Only the number is requested. Tally the lines of the data that hold the string "margin".
>>>
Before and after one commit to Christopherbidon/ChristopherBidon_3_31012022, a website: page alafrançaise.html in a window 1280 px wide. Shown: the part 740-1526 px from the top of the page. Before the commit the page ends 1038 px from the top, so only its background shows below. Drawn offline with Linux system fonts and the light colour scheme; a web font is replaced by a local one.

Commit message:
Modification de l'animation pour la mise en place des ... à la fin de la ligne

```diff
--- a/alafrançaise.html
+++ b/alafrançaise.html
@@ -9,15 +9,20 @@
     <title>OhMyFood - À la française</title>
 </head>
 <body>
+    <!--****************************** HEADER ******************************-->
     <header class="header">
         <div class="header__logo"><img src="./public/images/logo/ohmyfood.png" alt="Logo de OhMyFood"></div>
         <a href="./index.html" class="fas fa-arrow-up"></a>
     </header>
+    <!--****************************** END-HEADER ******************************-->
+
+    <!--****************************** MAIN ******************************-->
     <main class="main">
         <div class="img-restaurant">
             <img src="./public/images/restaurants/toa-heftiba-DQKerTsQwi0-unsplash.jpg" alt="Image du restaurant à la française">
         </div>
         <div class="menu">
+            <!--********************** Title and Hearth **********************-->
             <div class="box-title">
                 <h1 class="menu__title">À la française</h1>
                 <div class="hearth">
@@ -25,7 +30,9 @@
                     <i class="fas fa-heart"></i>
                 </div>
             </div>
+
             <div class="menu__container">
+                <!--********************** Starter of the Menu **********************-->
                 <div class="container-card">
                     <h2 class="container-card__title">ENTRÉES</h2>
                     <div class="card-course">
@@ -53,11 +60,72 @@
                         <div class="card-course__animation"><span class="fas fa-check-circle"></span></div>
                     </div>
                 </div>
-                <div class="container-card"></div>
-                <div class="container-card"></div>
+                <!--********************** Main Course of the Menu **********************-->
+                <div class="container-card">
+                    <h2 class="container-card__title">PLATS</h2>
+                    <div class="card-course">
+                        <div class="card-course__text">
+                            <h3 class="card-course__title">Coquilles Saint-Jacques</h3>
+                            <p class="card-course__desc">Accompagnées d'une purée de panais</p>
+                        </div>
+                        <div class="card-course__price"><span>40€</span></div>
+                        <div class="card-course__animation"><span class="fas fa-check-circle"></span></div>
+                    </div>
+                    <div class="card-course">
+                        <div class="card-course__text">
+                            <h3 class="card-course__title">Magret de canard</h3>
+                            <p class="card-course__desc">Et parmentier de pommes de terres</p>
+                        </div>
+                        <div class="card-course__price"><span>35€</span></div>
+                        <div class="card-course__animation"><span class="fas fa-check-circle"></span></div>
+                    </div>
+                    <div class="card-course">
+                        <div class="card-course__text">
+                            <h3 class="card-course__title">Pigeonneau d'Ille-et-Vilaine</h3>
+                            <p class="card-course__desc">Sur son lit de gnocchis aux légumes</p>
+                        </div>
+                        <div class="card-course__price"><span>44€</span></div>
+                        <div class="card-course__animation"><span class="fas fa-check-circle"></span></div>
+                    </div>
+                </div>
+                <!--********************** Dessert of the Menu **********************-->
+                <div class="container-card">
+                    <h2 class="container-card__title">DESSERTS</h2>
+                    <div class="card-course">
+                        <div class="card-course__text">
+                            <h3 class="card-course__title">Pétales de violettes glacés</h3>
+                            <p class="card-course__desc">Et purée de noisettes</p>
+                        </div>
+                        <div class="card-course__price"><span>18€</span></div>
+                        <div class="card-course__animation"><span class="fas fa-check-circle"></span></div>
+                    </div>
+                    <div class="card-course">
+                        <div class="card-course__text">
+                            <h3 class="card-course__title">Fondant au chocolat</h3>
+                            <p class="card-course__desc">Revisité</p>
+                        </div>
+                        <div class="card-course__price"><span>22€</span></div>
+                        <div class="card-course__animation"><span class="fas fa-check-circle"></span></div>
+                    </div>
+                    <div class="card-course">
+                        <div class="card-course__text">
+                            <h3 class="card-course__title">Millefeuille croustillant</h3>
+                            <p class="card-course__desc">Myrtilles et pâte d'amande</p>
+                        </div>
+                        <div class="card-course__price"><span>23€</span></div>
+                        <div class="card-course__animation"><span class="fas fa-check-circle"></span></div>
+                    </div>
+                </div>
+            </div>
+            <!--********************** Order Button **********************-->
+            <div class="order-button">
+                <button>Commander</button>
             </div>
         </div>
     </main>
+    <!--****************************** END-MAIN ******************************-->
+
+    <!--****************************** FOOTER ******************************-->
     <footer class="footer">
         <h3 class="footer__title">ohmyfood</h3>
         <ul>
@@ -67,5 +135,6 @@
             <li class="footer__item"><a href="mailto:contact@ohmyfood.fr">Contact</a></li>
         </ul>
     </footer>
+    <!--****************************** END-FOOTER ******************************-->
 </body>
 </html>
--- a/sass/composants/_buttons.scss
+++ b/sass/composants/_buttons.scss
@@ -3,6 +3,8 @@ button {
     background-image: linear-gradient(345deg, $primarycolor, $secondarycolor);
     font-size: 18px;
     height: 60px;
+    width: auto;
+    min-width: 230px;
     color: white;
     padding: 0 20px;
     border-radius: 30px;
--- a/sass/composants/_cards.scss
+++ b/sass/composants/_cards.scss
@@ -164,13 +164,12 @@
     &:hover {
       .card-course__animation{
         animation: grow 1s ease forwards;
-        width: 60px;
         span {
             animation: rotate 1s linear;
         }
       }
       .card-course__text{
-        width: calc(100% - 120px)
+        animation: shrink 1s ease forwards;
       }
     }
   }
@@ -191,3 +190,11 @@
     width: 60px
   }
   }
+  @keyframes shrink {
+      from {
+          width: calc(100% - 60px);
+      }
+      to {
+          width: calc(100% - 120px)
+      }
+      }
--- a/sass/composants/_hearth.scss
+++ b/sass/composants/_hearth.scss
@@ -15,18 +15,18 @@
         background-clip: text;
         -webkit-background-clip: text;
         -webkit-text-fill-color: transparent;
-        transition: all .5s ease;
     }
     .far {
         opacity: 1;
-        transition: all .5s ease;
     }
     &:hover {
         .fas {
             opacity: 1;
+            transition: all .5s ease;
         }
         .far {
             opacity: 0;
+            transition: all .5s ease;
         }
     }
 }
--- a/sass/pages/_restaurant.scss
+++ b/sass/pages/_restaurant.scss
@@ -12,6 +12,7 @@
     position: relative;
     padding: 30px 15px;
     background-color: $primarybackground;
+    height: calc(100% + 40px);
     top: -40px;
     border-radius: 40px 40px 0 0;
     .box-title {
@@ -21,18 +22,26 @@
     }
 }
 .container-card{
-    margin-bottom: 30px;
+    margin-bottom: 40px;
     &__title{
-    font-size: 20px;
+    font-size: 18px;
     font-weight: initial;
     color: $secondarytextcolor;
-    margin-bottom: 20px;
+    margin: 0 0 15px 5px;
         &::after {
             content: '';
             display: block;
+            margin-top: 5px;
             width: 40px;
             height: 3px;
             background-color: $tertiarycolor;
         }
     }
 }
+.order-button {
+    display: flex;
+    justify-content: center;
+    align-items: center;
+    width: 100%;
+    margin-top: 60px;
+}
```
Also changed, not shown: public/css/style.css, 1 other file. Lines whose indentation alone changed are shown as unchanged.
<<<
>>>
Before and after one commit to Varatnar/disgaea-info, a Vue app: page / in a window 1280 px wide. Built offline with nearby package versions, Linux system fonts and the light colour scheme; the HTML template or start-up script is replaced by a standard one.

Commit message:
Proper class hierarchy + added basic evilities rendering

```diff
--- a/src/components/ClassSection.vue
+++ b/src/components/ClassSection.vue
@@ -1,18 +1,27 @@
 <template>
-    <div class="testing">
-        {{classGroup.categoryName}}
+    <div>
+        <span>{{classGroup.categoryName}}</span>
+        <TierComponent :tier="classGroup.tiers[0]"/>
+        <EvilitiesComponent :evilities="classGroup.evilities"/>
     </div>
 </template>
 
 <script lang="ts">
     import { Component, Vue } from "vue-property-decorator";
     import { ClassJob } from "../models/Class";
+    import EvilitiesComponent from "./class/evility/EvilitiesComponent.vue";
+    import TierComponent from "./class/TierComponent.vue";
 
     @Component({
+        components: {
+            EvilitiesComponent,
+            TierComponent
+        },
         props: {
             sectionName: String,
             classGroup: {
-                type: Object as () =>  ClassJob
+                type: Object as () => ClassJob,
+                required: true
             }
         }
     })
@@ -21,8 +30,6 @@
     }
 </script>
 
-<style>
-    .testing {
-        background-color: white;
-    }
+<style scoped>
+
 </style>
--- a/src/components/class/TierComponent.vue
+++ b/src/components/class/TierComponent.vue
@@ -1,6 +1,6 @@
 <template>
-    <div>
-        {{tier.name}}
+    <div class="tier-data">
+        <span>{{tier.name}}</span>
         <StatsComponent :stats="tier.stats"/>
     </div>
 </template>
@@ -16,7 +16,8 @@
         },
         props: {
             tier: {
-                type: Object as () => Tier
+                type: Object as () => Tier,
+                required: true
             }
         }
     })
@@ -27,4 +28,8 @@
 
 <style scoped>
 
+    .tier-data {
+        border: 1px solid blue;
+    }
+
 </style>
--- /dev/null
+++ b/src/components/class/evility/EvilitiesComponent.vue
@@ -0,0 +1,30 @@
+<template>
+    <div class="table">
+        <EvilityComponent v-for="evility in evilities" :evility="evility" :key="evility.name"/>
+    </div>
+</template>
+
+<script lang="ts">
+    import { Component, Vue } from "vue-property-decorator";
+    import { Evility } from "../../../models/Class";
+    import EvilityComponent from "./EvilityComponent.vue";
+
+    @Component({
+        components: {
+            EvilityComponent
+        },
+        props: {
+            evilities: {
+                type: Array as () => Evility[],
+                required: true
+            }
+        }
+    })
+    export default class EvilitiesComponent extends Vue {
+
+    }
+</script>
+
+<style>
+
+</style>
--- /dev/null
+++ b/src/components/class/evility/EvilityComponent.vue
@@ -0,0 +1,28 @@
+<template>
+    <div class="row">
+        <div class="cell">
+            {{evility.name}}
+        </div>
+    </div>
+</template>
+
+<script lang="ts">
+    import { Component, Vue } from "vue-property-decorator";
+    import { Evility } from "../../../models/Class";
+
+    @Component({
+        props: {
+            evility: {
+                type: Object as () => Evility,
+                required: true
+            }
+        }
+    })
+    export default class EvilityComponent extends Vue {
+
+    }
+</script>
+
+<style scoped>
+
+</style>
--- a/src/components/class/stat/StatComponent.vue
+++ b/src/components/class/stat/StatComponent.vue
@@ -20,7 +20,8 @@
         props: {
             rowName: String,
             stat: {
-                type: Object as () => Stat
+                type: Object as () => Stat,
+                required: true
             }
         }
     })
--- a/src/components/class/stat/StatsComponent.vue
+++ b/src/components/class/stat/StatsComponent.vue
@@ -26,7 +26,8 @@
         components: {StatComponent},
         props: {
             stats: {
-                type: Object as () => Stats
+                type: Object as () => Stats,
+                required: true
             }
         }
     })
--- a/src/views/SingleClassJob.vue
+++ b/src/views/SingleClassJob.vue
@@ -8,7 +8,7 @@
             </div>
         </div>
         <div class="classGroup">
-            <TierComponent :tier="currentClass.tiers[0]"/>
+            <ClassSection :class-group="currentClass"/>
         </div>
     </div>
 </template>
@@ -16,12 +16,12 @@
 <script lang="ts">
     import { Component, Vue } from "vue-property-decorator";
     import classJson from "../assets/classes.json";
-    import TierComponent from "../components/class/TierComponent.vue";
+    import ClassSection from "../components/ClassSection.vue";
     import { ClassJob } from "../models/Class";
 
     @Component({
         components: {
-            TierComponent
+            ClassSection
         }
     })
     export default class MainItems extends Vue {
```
<<<
◆ **ANSWER TO THIS PROBLEM**
6